Ookla has published its performance report for Q3 2021, revealing the mobile operator with the fastest internet speed in South Africa. The report uses…
The first generation of Nokia-branded smartphones have enjoyed a great year by almost all accounts. The initial trio of Nokia 3, 5 and 6 made for some of the most capable yet affordable phones of 2017. And between the pure Android proposition and network partnerships, HMD certainly made all the right decisions.
The new range of Nokia devices, announced at MWC, point to a continuation of these tenets. But there are several moves the company needs to avoid if it hopes to stay around for a while…
Increasing prices too soon
Above: The Nokia 2
It’s become an accepted tactic for new or returning entrants to initially come in low, then gradually up their prices. Take a look at OnePlus or Huawei for proof of this. The Nokia 8 came in comparatively cheap compared to more established high-end devices, but the Nokia 8 Sirocco will be “slightly” more expensive, we were told.
It takes time to build brand recognition, quality and loyalty to the point that you can charge the same price as Huawei, Samsung and Apple. HMD will want to be careful not to crank up the pricing too soon, running the risk of driving consumers away.
This will also be key for their budget devices, as consumers in this bracket are more sensitive to price than loyalty. HMD’s budget smartphones have all been tremendous value for money, duking it out with Xiaomi and Huawei’s mid-range offerings. But the temptation to increase profit margins will need to be weighed up against the horde of Chinese manufacturers willing to come in razor thin.
Failed promises of updates
Look no further than the likes of the Moto brand for failed commitments to updates. Upon its acquisition by Google, the Moto phones became the unofficial Nexus division for a while, churning out pure Android phones at a great price.
The firm marketed its devices with a promise of updates, but earned the ire of Moto E 2015 owners when it killed support after less than a year (before quickly backtracking in some markets and releasing the update). In fact, ComputerWorld recently gave the company bad ratings for speed of updates to previous flagships and communication of new updates.
Read more: Android Oreo – has your phone received it?
Lenovo/Moto isn’t the only guilty party here, as OnePlus backtracked on its promise to bring Nougat to the OnePlus 2. This didn’t endear the firm to the very enthusiasts who had helped OnePlus achieve prominence in the first place.
HMD is off to a good start thus far, launching Android Oreo on a range of devices and promising two years of updates from the time the phones are released. It bodes well for Android P then. But the company can’t risk backtracking on this promise for any of its devices. Fortunately, HMD has announced that it’s joining the Android One programme for future releases, perhaps pointing to more than a mere promise of updates.
Relying too heavily on nostalgia devices

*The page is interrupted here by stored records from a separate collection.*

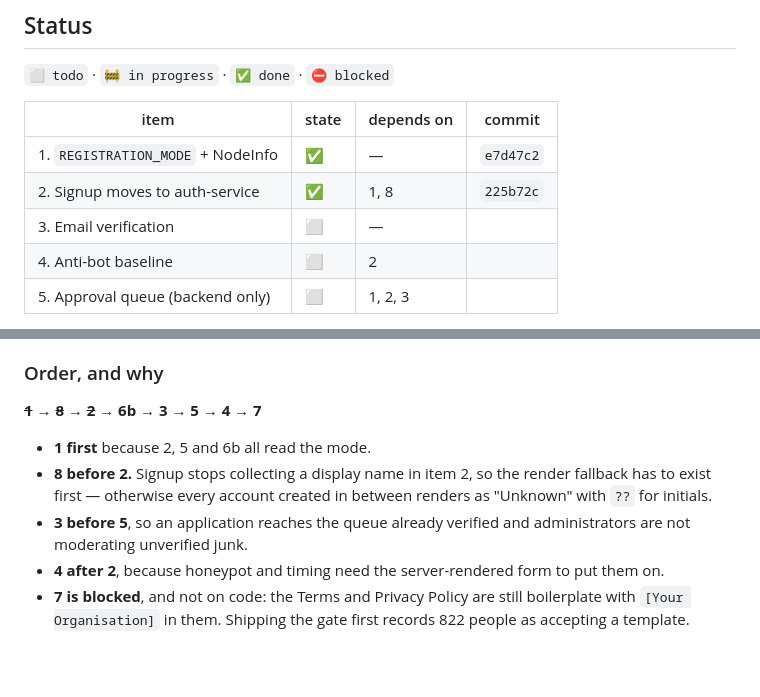
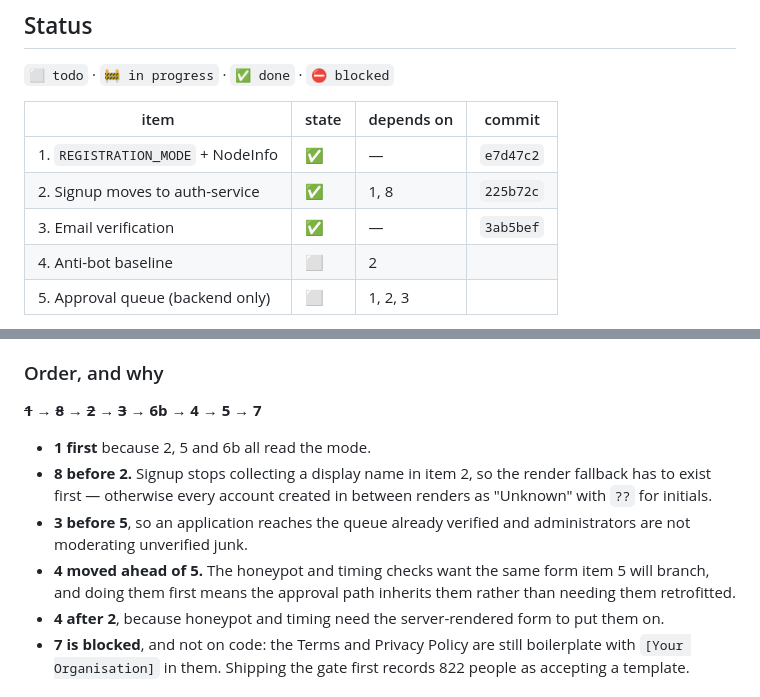
Before and after one commit to anahitasocial/anahita-services, a Markdown page: docs/plans/signup-and-onboarding.md, 2 parts joined by grey strips. GitHub-like rendering; blank space fills up the shorter version.

Commit message:
plan - changed: item 3 is done
- changed: email verification is built and verified against the running stack
- changed: item 4 moves ahead of 5, so the approval form inherits the honeypot
  and timing checks rather than needing them retrofitted

Co-Authored-By: Claude Opus 5 (1M context) <noreply@anthropic.com>

```diff
--- a/docs/plans/signup-and-onboarding.md
+++ b/docs/plans/signup-and-onboarding.md
@@ -35,7 +35,7 @@ completeness is onboarding, not a gate.
 | --- | --- | --- | --- |
 | 1. `REGISTRATION_MODE` + NodeInfo | ✅ | — | `e7d47c2` |
 | 2. Signup moves to auth-service | ✅ | 1, 8 | `225b72c` |
-| 3. Email verification | ⬜ | — | |
+| 3. Email verification | ✅ | — | `3ab5bef` |
 | 4. Anti-bot baseline | ⬜ | 2 | |
 | 5. Approval queue (backend only) | ⬜ | 1, 2, 3 | |
 
@@ -57,7 +57,7 @@ invitation always returned 500, and a permission failure answered 402.
 
 ### Order, and why
 
-**~~1~~ → ~~8~~ → ~~2~~ → 6b → 3 → 5 → 4 → 7**
+**~~1~~ → ~~8~~ → ~~2~~ → ~~3~~ → 6b → 4 → 5 → 7**
 
 - **1 first** because 2, 5 and 6b all read the mode.
 - **8 before 2.** Signup stops collecting a display name in item 2, so the
@@ -65,6 +65,9 @@ invitation always returned 500, and a permission failure answered 402.
   between renders as "Unknown" with `??` for initials.
 - **3 before 5**, so an application reaches the queue already verified and
   administrators are not moderating unverified junk.
+- **4 moved ahead of 5.** The honeypot and timing checks want the same form
+  item 5 will branch, and doing them first means the approval path inherits
+  them rather than needing them retrofitted.
 - **4 after 2**, because honeypot and timing need the server-rendered form to
   put them on.
 - **7 is blocked**, and not on code: the Terms and Privacy Policy are still
```
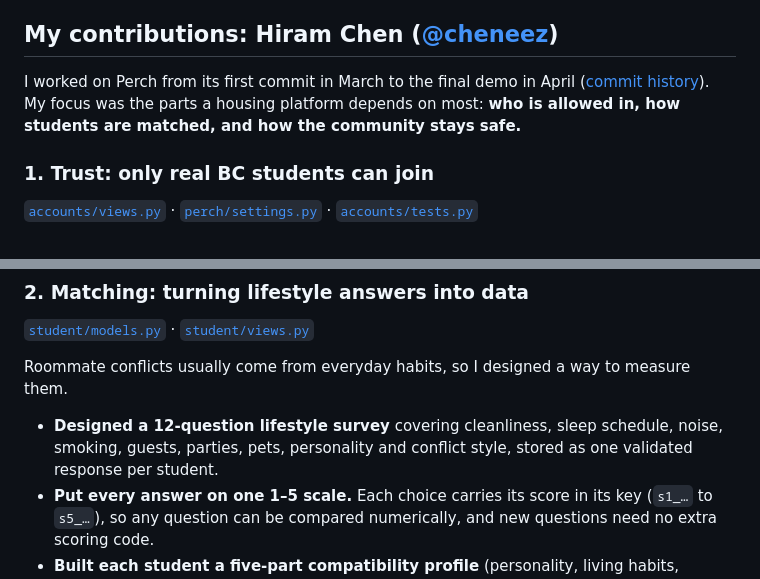
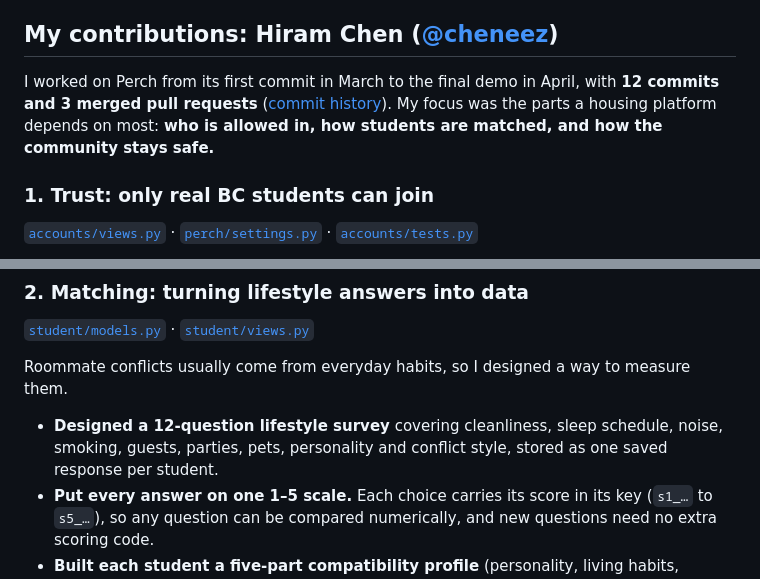
Before and after one commit to cheneez/perch, a Markdown page: README.md, 2 parts joined by grey strips. GitHub-like rendering.

Commit message:
README: add contribution counts

```diff
--- a/README.md
+++ b/README.md
@@ -6,7 +6,7 @@ Built by a team of six for **CSCI3356 Software Engineering** at Boston College (
 
 ## My contributions: Hiram Chen ([@cheneez](https://github.com/cheneez))
 
-I worked on Perch from its first commit in March to the final demo in April ([commit history](https://github.com/cheneez/perch/commits/main/?author=cheneez)). My focus was the parts a housing platform depends on most: **who is allowed in, how students are matched, and how the community stays safe.**
+I worked on Perch from its first commit in March to the final demo in April, with **12 commits and 3 merged pull requests** ([commit history](https://github.com/cheneez/perch/commits/main/?author=cheneez)). My focus was the parts a housing platform depends on most: **who is allowed in, how students are matched, and how the community stays safe.**
 
 ### 1. Trust: only real BC students can join
 [`accounts/views.py`](accounts/views.py) · [`perch/settings.py`](perch/settings.py) · [`accounts/tests.py`](accounts/tests.py)
@@ -24,7 +24,7 @@ A housing app where strangers can pose as students is unsafe, so I made identity
 
 Roommate conflicts usually come from everyday habits, so I designed a way to measure them.
 
-- **Designed a 12-question lifestyle survey** covering cleanliness, sleep schedule, noise, smoking, guests, parties, pets, personality and conflict style, stored as one validated response per student.
+- **Designed a 12-question lifestyle survey** covering cleanliness, sleep schedule, noise, smoking, guests, parties, pets, personality and conflict style, stored as one saved response per student.
 - **Put every answer on one 1–5 scale.** Each choice carries its score in its key (`s1_…` to `s5_…`), so any question can be compared numerically, and new questions need no extra scoring code.
 - **Built each student a five-part compatibility profile** (personality, living habits, roommate preference, cleanliness, sleep). These are the numbers Perch's roommate matching uses to rank compatible students.
 
```
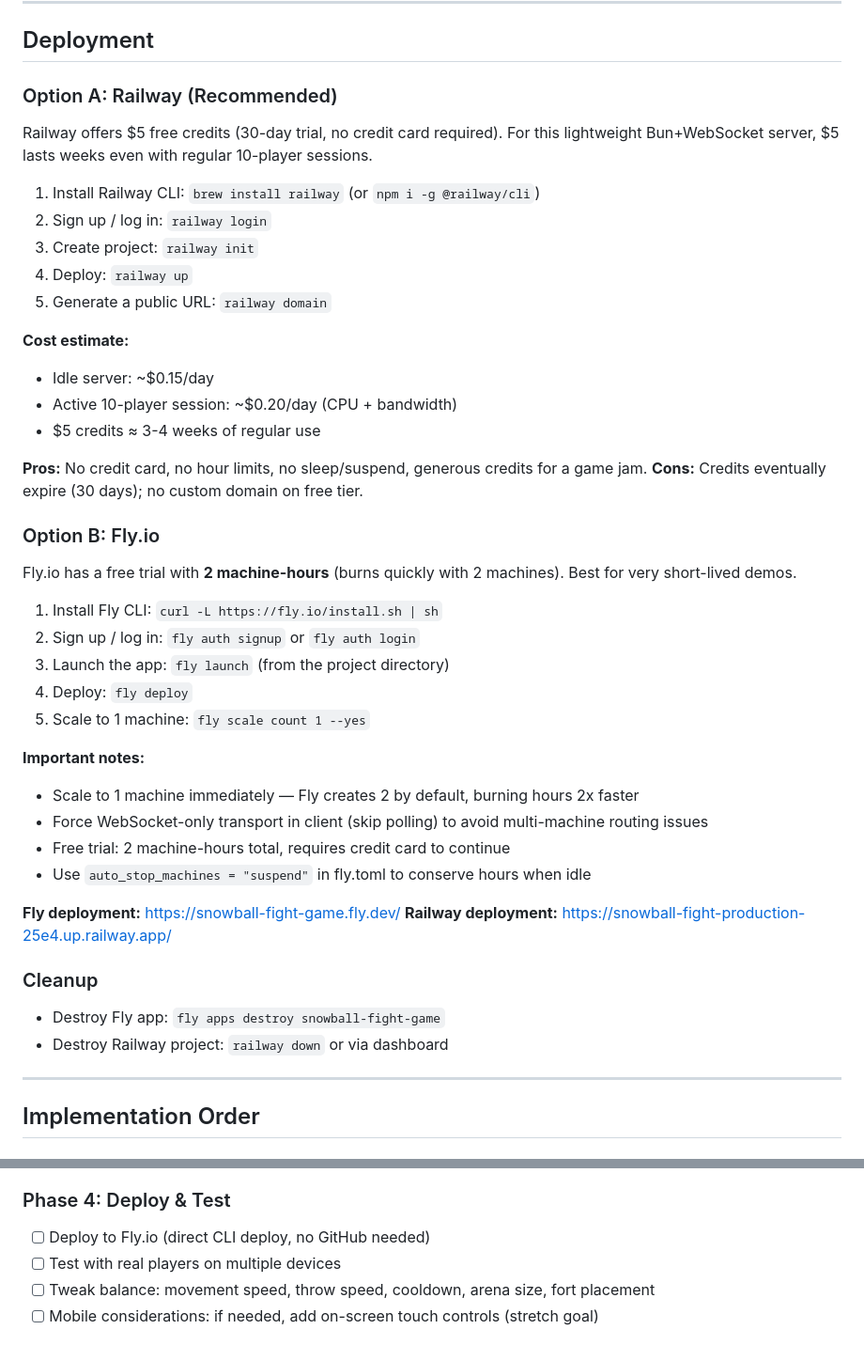
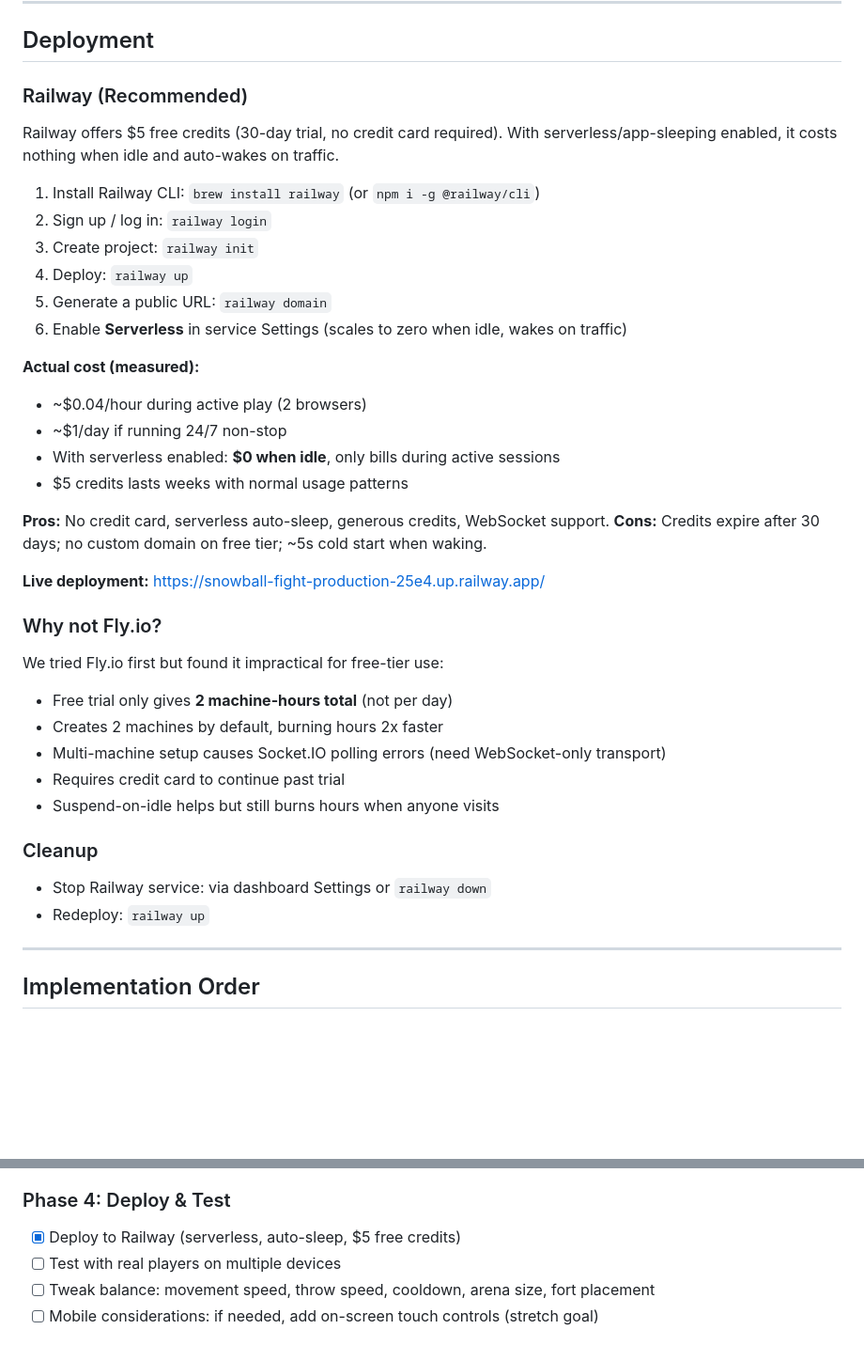
Before and after one commit to azaleas/snowball-fight, a Markdown page: PLAN.md, 2 parts joined by grey strips. Shown at 94% size. Rendered like a GitHub page; blank space fills up the shorter version.

Commit message:
Update deployment docs: Railway as primary, destroy Fly.io, add real cost data

```diff
--- a/PLAN.md
+++ b/PLAN.md
@@ -381,47 +381,41 @@ Client-side: just refresh the browser (no build step, no HMR needed).
 
 ## Deployment
 
-### Option A: Railway (Recommended)
+### Railway (Recommended)
 
-Railway offers $5 free credits (30-day trial, no credit card required). For this lightweight Bun+WebSocket server, $5 lasts weeks even with regular 10-player sessions.
+Railway offers $5 free credits (30-day trial, no credit card required). With serverless/app-sleeping enabled, it costs nothing when idle and auto-wakes on traffic.
 
 1. Install Railway CLI: `brew install railway` (or `npm i -g @railway/cli`)
 2. Sign up / log in: `railway login`
 3. Create project: `railway init`
 4. Deploy: `railway up`
 5. Generate a public URL: `railway domain`
+6. Enable **Serverless** in service Settings (scales to zero when idle, wakes on traffic)
 
-**Cost estimate:**
-- Idle server: ~$0.15/day
-- Active 10-player session: ~$0.20/day (CPU + bandwidth)
-- $5 credits ≈ 3-4 weeks of regular use
+**Actual cost (measured):**
+- ~$0.04/hour during active play (2 browsers)
+- ~$1/day if running 24/7 non-stop
+- With serverless enabled: **$0 when idle**, only bills during active sessions
+- $5 credits lasts weeks with normal usage patterns
 
-**Pros:** No credit card, no hour limits, no sleep/suspend, generous credits for a game jam.
-**Cons:** Credits eventually expire (30 days); no custom domain on free tier.
+**Pros:** No credit card, serverless auto-sleep, generous credits, WebSocket support.
+**Cons:** Credits expire after 30 days; no custom domain on free tier; ~5s cold start when waking.
 
-### Option B: Fly.io
+**Live deployment:** https://snowball-fight-production-25e4.up.railway.app/
 
-Fly.io has a free trial with **2 machine-hours** (burns quickly with 2 machines). Best for very short-lived demos.
+### Why not Fly.io?
 
-1. Install Fly CLI: `curl -L https://fly.io/install.sh | sh`
-2. Sign up / log in: `fly auth signup` or `fly auth login`
-3. Launch the app: `fly launch` (from the project directory)
-4. Deploy: `fly deploy`
-5. Scale to 1 machine: `fly scale count 1 --yes`
-
-**Important notes:**
-- Scale to 1 machine immediately — Fly creates 2 by default, burning hours 2x faster
-- Force WebSocket-only transport in client (skip polling) to avoid multi-machine routing issues
-- Free trial: 2 machine-hours total, requires credit card to continue
-- Use `auto_stop_machines = "suspend"` in fly.toml to conserve hours when idle
-
-**Fly deployment:** https://snowball-fight-game.fly.dev/
-**Railway deployment:** https://snowball-fight-production-25e4.up.railway.app/
+We tried Fly.io first but found it impractical for free-tier use:
+- Free trial only gives **2 machine-hours total** (not per day)
+- Creates 2 machines by default, burning hours 2x faster
+- Multi-machine setup causes Socket.IO polling errors (need WebSocket-only transport)
+- Requires credit card to continue past trial
+- Suspend-on-idle helps but still burns hours when anyone visits
 
 ### Cleanup
 
-- Destroy Fly app: `fly apps destroy snowball-fight-game`
-- Destroy Railway project: `railway down` or via dashboard
+- Stop Railway service: via dashboard Settings or `railway down`
+- Redeploy: `railway up`
 
 ---
 
@@ -466,7 +460,7 @@ Fly.io has a free trial with **2 machine-hours** (burns quickly with 2 machines)
 - [x] Footprint trails in snow (fade over 3s, own player only)
 
 ### Phase 4: Deploy & Test
-- [ ] Deploy to Fly.io (direct CLI deploy, no GitHub needed)
+- [x] Deploy to Railway (serverless, auto-sleep, $5 free credits)
 - [ ] Test with real players on multiple devices
 - [ ] Tweak balance: movement speed, throw speed, cooldown, arena size, fort placement
 - [ ] Mobile considerations: if needed, add on-screen touch controls (stretch goal)
```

The Nokia 3310 2017 reboot made the mainstream press in a big way, as HMD relied on nostalgia to drive headlines. Of course, the phone ended up being over-priced — you could get a smartphone for the price of this feature-phone.
HMD’s new 8110 looks set to be a bigger step up than the 3310, offering a smarter OS (derived from FirefoxOS) but still no WhatsApp just yet. Of course, HMD is framing their rebooted phones as “social media detox” phones or backup devices. But the reality is that, at the 79 euro price, you could get two backup feature-phones or a basic smartphone running Android.
The Finnish company has a large library of classic Nokia patents, including the lipstick phone and NGage, so we aren’t expecting the retro reboots to stop just yet. But let’s not pretend they’re anything but ultra niche devices at worst and second fiddle to low-end Nokia smartphones at best.
Failure to deliver on the camera front
The Nokia brand is synonymous with photography excellence, as the company’s Symbian and Windows Phone devices all packed some cutting-edge camera chops. HMD’s first flagship, the Nokia 8, was somewhat disappointing in this department though, we found. Photography is one of the core tenets of Nokia, so HMD can’t afford to ignore it.
Thankfully, the firm has taken steps to improve, starting with the launch of the Pro Camera mode in all Zeiss-equipped phones. We’ve also heard those rumours of a flagship with rotating lenses, which would be typical Nokia (in the best kind of way) if true. Then there are the existing features like 360 degree audio recording, which helps the firm stand out.
But right now, HMD is still behind the likes of Apple, Huawei and Samsung when it comes to flagship photography excellence. Here’s hoping some of the legacy imaging team is still around to innovate.